The Korean Controversy
over Chu Hsi's View on the
Nature of Man and Things
NEO-CONFUCIANISM of the Sung period (960-1279), which had been systematized by Chu Hsi, was introduced in Korea at a substantial level in the thirteenth century. For about a hundred years thereafter, however, it did not flourish because of the religious, political, and social conditions of the time— especially the dominance of Buddhism, the state religion of the Koryo period (918-1392). Comprehensive studies of Neo-Confucianism began and flourished only with the establishment in the fourteenth century of the Yi dynasty (1392-1910), which adopted it as the official ideology. Since then, both the theory and practice of Neo-Confucianism have been vigorously studied and interpreted in various ways in Korea.
Two remarkable occasions mark the peaks in the process of the theoretical elaboration of Neo-Confucianism in the Yi dynasty. One of them was the debate in the middle of the sixteenth century about the interpretation, on the basis of the theory of li-ch'ia (principle-material force), of the Four-Seven Thesis.
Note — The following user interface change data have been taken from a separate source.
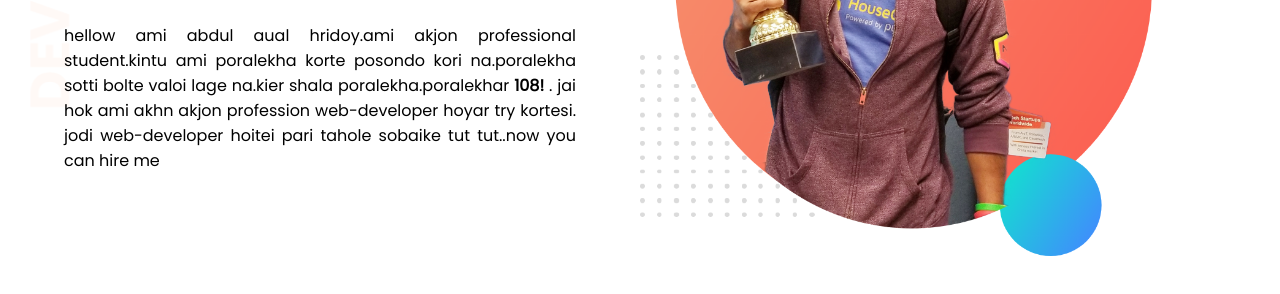
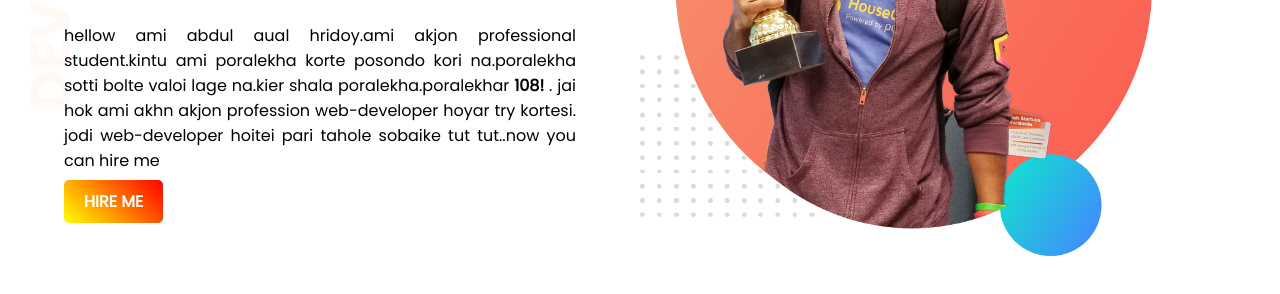
Before and after one commit to abdul-aual/web-portfolio, a plain HTML site: page index.html in a window 1280 px wide. Shown: the part 252-546 px from the top of the page. Drawn offline with Linux system fonts and the light colour scheme.

Commit message:
top header done ALHAMDULILLAH

```diff
--- a/index.html
+++ b/index.html
@@ -20,9 +20,10 @@
         <h1>Welcome to</h1>
         <h1> <span id="sp">Abdul Aual's</span> website</h1>
         <p>
-            hellow ami abdul aual hridoy.ami akjon professional student.kintu ami poralekha korte posondo kori na.poralekha sotti bolte valoi lage na.kier shala poralekha.poralekhar <b>108!</b> . jai hok ami akhn akjon profession web-developer hoyar try kortesi. jodi web-developer hoitei pari tahole sobaike tut tut..now you can hire me
+            hellow ami abdul aual hridoy.ami akjon professional student.kintu ami poralekha korte posondo kori na.poralekha sotti bolte valoi lage na.kier shala poralekha.poralekhar <b>108!</b> . jai hok ami akhn akjon profession web-developer hoyar try kortesi. jodi web-developer hoitei pari tahole sobaike tut tut..now you can hire me</p>
+        <a target="_blank" id="button-a" href="https://github.com/abdul-aual/web-portfolio/settings/pages">HIRE ME</a>
 
-        </p></div>
+        </div>
 
         <div class="half-width">
             <img src="images/jhankar.png"" alt="">
--- a/style.css
+++ b/style.css
@@ -8,6 +8,16 @@ body
     text-align:justify;
     margin:0px;
 
+
+}
+#button-a
+{
+    text-decoration: none;
+    color: white;
+    background-image: linear-gradient(45deg,yellow,red);
+    border-radius: 5px;
+    padding: 10px 20px;
+    font-weight: 700;
 
 }
 #sp
```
The other was the debate at the beginning of the eighteenth century about whether or not the nature of man and the nature of things are the same. These two debates were the most controversial issues in the academic circle of Neo‐ Confucianism, and they remained so until the Yi dynasty ended in 1910. Throughout the whole scholarly history of Korea, one can hardly find any other case in which so many scholars devoted themselves to the interpretation of and the controversy over a single precise subject. The intellectual fervor aroused by these debates eventually resulted in the formation of four schools of Korean Neo-Confucianism: the Toegye (Yongnamb) School and the Yulgok (Kihoc) School, resulting from the former debate, and the Hoseod School and the Rakhae School from the latter. Such being the case, it can safely be said that a study of these two debates would illuminate some important characteristics of Korean Neo-Confucianism.
Issues raised in the former debate, that is, about the interpretation of the